Dataset items
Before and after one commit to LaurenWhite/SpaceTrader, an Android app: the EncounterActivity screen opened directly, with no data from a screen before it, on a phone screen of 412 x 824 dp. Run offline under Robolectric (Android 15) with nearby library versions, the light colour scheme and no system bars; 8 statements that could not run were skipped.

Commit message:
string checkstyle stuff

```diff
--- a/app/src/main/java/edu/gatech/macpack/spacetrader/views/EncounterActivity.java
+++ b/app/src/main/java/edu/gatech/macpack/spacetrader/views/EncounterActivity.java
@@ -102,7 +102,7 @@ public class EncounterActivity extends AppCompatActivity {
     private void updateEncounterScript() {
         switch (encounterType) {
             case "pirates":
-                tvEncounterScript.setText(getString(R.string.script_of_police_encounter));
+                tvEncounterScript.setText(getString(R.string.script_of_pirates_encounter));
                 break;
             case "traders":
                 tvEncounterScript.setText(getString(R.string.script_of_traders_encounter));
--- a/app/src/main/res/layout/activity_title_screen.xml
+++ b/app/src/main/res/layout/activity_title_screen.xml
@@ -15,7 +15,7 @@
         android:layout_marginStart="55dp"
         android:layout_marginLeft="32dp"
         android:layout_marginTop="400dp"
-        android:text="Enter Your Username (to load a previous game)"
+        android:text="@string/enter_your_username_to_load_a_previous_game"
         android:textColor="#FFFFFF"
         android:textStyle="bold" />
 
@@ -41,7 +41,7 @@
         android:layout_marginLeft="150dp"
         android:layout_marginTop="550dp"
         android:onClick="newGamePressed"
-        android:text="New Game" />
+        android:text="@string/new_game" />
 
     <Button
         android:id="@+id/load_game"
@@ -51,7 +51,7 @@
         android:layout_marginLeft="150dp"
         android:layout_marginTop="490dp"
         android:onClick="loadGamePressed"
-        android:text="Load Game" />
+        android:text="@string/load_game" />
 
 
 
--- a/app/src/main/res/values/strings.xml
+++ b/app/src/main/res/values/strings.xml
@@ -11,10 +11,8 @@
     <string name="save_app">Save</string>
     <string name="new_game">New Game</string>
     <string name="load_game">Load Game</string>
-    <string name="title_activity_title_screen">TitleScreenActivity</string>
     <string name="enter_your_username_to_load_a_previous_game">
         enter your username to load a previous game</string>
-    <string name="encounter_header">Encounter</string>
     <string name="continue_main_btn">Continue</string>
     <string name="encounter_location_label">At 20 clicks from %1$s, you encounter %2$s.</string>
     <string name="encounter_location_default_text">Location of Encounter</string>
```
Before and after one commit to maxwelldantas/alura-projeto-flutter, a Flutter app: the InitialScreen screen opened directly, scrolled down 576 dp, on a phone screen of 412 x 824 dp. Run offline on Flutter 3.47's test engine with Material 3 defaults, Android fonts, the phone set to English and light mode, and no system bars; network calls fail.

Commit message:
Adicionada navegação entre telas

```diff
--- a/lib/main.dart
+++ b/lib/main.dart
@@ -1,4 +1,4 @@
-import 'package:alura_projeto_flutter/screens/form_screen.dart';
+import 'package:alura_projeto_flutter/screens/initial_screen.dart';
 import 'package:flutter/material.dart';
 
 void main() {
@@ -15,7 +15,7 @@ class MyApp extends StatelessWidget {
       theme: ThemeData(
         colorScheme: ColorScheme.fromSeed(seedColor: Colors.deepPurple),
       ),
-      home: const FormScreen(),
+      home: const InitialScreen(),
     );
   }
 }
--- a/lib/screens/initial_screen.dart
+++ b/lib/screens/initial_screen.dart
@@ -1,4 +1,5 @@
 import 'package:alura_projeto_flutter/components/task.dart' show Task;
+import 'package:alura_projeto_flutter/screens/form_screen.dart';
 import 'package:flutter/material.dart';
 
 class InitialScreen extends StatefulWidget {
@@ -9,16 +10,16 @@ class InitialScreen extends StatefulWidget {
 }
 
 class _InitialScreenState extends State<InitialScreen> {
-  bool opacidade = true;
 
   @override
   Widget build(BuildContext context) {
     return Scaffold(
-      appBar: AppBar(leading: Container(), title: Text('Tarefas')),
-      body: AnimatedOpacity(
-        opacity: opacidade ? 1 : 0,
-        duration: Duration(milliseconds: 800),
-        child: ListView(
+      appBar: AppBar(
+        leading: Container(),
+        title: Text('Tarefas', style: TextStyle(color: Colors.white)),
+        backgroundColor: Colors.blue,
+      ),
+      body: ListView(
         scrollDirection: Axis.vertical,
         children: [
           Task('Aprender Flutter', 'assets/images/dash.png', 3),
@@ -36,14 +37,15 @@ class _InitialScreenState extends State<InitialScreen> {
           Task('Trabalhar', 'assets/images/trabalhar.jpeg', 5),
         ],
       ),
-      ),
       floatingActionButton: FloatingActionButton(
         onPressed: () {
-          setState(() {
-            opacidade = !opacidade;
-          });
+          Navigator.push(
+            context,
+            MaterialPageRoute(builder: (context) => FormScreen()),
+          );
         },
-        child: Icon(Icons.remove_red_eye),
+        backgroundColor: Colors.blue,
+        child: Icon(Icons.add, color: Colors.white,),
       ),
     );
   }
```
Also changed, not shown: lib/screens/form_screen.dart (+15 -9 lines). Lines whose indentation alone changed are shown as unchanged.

[WHAT IS EXPECTED]
Copy each line of the data above that holds "EncounterActivity".

[ANSWER BOX]
Before and after one commit to LaurenWhite/SpaceTrader, an Android app: the EncounterActivity screen opened directly, with no data from a screen before it, on a phone screen of 412 x 824 dp. Run offline under Robolectric (Android 15) with nearby library versions, the light colour scheme and no system bars; 8 statements that could not run were skipped.
--- a/app/src/main/java/edu/gatech/macpack/spacetrader/views/EncounterActivity.java
+++ b/app/src/main/java/edu/gatech/macpack/spacetrader/views/EncounterActivity.java
@@ -102,7 +102,7 @@ public class EncounterActivity extends AppCompatActivity {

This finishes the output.